We can’t buy you lost sleep, so at least let us pick up lunch.

Your friends at the Chicago Tribune

* Check out the boxes of pizzas in the Globe newsroom (

New York Times media writer David Carr tweets: “Like a lot of writers, I get my hate mail, but this doozy still managed to surprise me.” (Carr’s latest column is about CNN.)


The New York Times reported over the weekend that the Koch brothers are eyeing Tribune’s eight newspapers and that “the thinking inside the Tribune Company … is that Koch Industries could prove the most appealing buyer.”

What do the company’s journalists think of that? Here are two views:

I haven’t been at the [Chicago] Trib as long as most but I’ve already survived layoffs and gone long enough w/o a raise to understand what it has been like the last four or so years.tribkoch To survive so much (and to have done some pretty damn amazing work in the process) it’s extremely disheartening to know serious bids are being entertained to sell to the Kochs.

Murdoch, for all his flaws, is a newspaper man. The Kochs are not. I have no faith in their belief in the importance of a free and robust watchdog press. Frankly, such a press seems antithetical to their goals and harmful to their influence in the political process.
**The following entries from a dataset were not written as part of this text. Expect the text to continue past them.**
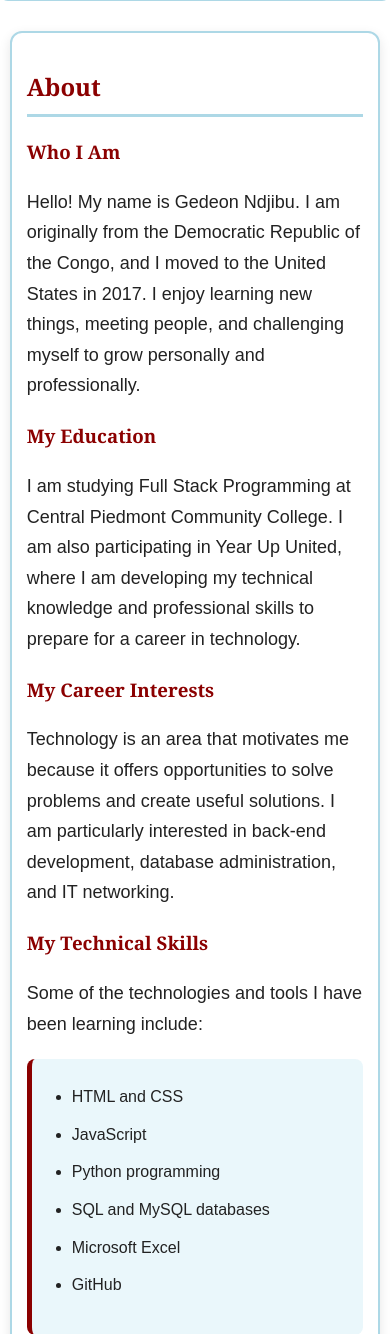
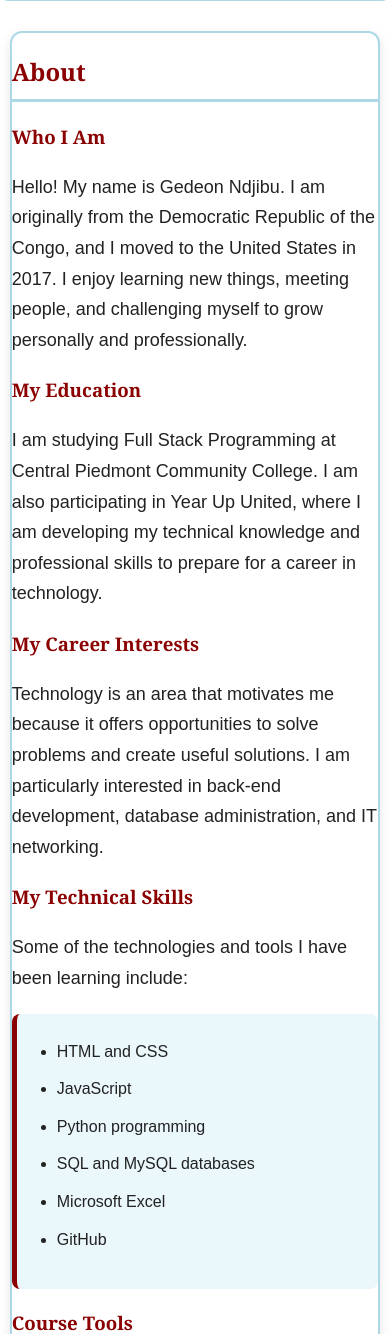
Before and after one commit to GEDEONNDJIBU/web250, a PHP site: page /about.html in a window 390 px wide. Shown: the part 434-1768 px from the top of the page. Run offline with PHP 8.4, Linux system fonts and the light colour scheme; some libraries are stand-ins or nearby versions.

Commit message:
Update default.css

```diff
--- a/styles/default.css
+++ b/styles/default.css
@@ -67,7 +67,6 @@ main {
     width: 90%;
     max-width: 1100px;
     margin: 30px auto;
-    padding: 25px;
     background-color: white; /* White background keeps the content readable. */
     border: 2px solid lightblue;
     border-radius: 12px;
@@ -250,7 +249,6 @@ footer p a:hover {
 @media screen and (max-width: 600px) {
     main {
         width: 95%;
-        padding: 15px;
     }
 
     nav a {
```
Doing fiduciary duty is one thing. Completely understand why the higher ups need to crunch the Koch numbers. But I think they need to examine who these people are outside of the margins in their ledgers. Is this really the society we want to live in? Where the hyper-rich control the politicians and the press?

Our leaders should ask themselves that question and then realize that this decision may go a long way in determining that society.

As much as we mock the phrase, we in this newsroom truly do love “Mother Tribune.” I hope we can find a buyer who shares in that very heartfelt love.

Perhaps we should buy it? Can we buy it?

Another view from a Tribune Co. journalist who isn’t in Chicago:

The news is a bit terrifying given the idea that the Koch bros. pitched “media” as the third prong of a strategy to push their political and social ideals onto a wider audience.

That said, it is nice to know that someone with deep pockets would want to invest in our newspapers.

I don’t think anyone has a sense of whether the Kochs would be benevolent owners or chain saw-bearing dictators.

One question is whether they would strip the cash out of the operation (we’re still pretty profitable) as a short-term investment to fund other things, say, right-wing media startups or think tanks; or would they actually pour a little money into the operations to fill vacant reporting positions, etc.

From a business standpoint, I can’t see the Kochs holding onto Tribune’s smaller properties – The Morning Call or the Hartford Courant – and those papers may be targets for someone like Warren Buffett to pick up in a second deal, further complicating things.

One thing is certain, it will be nice to have this whole thing wrapped up.

I’m interested in hearing from other Tribune journalists. (I’ll keep you anonymous.) Email me at

UPDATE: He’s been fired.
KFYR-TV (Bismarck, ND) anchor A.J. Clemente was suspended his first night anchoring after he opened the newscast with the F-bomb. He was heard saying “fuckin’ shit” just before he was introduced as the new anchor.

“He did not realize his microphone was on, but still, that’s no excuse,” news director Monica Hannan writes in her apology to viewers. Her full statement:

To all of you who are writing in…I want to apologize for an incident that occurred prior to our early newscast this evening, when one of our employees used profanity on the air.

He did not realize his microphone was on, but still, that’s no excuse. WE train our reporters to always assume that any microphone is live at any time. Unfortunately, that was not enough in this case. WE can’t take back what was said. The person involved has been suspended until we resolve the situation. All we can do at this point is ask for your forgiveness, and I can offer my personal assurance that I will do my best to ensure that nothing like this ever happens again under my watch.

Monica Hannan, KFYR-TV News Director

“That couldn’t have gone any worse,” Clemente tweeted after the broadcast. He added:

* Brand-new TV anchor’s first word on-air: “Fuckin’ shit” (
* Read Clemente’s tweets | Check out the comments on KFYR’s Facebook page